Jauja, directed by Argentina filmmaker Lisandro Alonso, is technically about a Danish general, Gunnar Dinesen (played by Viggo Mortensen), and his daughter Ingeborg (Villbjork Agger Malling) as they are transplanted to the Argentine region of Patagonia in the late 1800s. Set during “the Conquest of the Desert,” a Spanish campaign to eliminate the indigenous peoples of Patagonia, the film has very little actual concrete narrative besides Dinesen’s search for his daughter after she runs away with Corto, a Spanish soldier. But concrete narrative isn’t what you should watch Jauja for.

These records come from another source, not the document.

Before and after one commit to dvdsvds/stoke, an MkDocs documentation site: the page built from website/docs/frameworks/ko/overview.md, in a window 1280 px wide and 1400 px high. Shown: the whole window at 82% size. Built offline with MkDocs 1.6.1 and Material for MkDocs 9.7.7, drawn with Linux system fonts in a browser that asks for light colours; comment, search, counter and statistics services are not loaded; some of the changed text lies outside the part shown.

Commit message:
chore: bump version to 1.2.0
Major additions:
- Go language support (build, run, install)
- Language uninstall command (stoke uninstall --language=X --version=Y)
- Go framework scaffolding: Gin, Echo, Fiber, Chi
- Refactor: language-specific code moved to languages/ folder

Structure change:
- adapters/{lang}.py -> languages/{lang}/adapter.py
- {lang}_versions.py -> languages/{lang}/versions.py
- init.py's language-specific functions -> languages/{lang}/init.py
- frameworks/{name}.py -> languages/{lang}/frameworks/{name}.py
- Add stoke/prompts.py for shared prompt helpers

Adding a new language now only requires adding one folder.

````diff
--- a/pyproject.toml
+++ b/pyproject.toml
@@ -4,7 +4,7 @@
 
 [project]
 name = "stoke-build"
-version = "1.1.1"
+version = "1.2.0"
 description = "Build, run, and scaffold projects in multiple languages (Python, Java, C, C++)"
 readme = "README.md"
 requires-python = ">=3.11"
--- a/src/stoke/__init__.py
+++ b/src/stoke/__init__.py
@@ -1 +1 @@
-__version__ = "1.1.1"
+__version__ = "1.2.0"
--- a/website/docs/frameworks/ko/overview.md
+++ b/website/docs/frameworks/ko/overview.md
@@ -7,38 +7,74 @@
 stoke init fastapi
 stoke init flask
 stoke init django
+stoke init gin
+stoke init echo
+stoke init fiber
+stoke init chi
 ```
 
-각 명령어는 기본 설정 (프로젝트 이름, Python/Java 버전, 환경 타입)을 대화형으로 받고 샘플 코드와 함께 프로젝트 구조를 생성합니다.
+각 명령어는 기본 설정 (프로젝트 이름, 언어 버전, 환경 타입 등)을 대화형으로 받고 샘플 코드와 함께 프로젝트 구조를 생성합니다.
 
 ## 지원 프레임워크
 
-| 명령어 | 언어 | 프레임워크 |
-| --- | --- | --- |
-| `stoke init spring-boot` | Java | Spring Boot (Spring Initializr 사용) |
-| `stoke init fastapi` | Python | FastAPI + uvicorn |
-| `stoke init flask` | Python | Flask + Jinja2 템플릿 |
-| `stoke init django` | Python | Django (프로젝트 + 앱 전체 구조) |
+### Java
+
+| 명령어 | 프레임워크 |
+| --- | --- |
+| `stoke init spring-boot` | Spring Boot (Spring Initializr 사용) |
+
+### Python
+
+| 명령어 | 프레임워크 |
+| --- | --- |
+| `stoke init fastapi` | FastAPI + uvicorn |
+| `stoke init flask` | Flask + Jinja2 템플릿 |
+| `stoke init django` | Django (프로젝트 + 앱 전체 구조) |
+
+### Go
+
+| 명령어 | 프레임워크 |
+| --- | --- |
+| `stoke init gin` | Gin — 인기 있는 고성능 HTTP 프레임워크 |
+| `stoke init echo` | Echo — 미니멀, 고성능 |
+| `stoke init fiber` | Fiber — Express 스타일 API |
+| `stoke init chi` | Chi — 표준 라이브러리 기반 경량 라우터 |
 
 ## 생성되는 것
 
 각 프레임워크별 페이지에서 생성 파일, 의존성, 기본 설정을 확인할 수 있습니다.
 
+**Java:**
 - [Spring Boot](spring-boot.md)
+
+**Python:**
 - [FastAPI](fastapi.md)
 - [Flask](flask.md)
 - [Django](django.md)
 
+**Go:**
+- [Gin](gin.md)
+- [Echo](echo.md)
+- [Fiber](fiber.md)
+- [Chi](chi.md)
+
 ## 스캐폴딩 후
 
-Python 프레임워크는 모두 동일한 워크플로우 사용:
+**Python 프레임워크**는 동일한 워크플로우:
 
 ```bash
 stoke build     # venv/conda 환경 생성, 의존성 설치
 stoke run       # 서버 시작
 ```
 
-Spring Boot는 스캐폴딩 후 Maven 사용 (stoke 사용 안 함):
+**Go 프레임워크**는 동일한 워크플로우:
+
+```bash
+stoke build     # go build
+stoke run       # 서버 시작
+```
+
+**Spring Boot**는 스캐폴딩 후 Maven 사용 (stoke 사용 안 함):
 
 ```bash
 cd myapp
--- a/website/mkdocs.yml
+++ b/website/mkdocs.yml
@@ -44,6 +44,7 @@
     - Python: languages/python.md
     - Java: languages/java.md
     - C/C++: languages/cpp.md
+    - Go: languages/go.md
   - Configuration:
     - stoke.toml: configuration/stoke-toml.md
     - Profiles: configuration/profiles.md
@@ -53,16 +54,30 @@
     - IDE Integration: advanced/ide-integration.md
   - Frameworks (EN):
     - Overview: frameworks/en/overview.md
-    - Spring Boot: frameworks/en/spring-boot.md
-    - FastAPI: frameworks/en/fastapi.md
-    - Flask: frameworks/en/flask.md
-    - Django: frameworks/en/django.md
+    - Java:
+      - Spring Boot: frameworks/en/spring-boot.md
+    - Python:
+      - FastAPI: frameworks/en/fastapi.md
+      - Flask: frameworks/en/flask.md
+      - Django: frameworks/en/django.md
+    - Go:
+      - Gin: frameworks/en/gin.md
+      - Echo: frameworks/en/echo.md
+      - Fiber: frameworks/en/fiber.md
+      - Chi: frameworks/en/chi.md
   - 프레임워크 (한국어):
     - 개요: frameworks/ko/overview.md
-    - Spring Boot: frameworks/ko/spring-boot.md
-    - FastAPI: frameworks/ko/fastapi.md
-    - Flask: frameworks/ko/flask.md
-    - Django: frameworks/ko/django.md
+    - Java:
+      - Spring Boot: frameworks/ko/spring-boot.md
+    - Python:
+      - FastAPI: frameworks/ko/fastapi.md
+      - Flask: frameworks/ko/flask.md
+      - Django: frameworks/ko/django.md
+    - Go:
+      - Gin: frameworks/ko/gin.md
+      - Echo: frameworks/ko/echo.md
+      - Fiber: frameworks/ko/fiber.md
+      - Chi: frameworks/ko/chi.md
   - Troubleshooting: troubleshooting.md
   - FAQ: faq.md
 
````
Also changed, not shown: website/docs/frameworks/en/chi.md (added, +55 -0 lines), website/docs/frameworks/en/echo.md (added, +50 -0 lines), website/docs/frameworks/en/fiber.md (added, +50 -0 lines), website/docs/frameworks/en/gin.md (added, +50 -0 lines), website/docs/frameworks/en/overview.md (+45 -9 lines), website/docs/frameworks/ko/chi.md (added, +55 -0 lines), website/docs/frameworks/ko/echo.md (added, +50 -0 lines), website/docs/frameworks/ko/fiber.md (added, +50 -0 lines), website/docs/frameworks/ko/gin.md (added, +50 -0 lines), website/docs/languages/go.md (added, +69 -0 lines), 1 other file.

Juaja’s strengths lie in the cinematography. Every shot is a complicated exercise in depth—Alonso doesn’t allow for simple shots. Any close-up must be accompanied by layers and layers of textured landscape, and even the seemingly basic establishing shots are practically teeming with movement. Juaja is also striking in its sets and costumes. Early in the film, Dinesen tells Inge that they will soon return to Denmark, but Inge tells her father that she likes the desert, that it fills her up. Both the costumes and locations help weave in these ideas of home and belonging that permeate the film. Someone, or something, is always left behind in a shot, even if it isn’t visible. This only serves to drive home the frustration Dinesen feels as he is always one step behind his daughter and her paramour, despite the recurring motifs that leaves the audience feeling that he is always just on the edge of finding her.
But what are they running from, or to? Jaujais full of myth. The film itself opens with text explaining that “jauja” is a paradise, a utopia—one that people search for, but do not find. This defines the theme of the film. A ball that the soldiers and generals talk about but never make it to; Zuluaga, a savage and mysterious figure that never appears in the film but leaves a trail that Dinesen ends up following; instead of offering tangibility to its viewers, the film strips itself of reality and instead forces the audience to consider the journey: sacrifice, desire, how it changes you, and if it’s worth it.
When all hope seems lost, Dinesen finds a wolfhound in the wilderness and follows it to what he hopes is a satisfying end—mirroring, I’m sure, what some members of audience will be hoping for too. However, those looking for an ending of certainty will be dissatisfied with Jauja. Yet through all its ambiguity, occasional irritation, and seeming nonsensicality, Jauja is an immensely rich and rewarding experience which leaves the viewer with echoes of existentialism, colonialism, and the idea that time, existence, and life itself is all a repetitious cycle. Go on for long enough, and you may just find yourself exactly where you started, though it might not look the same.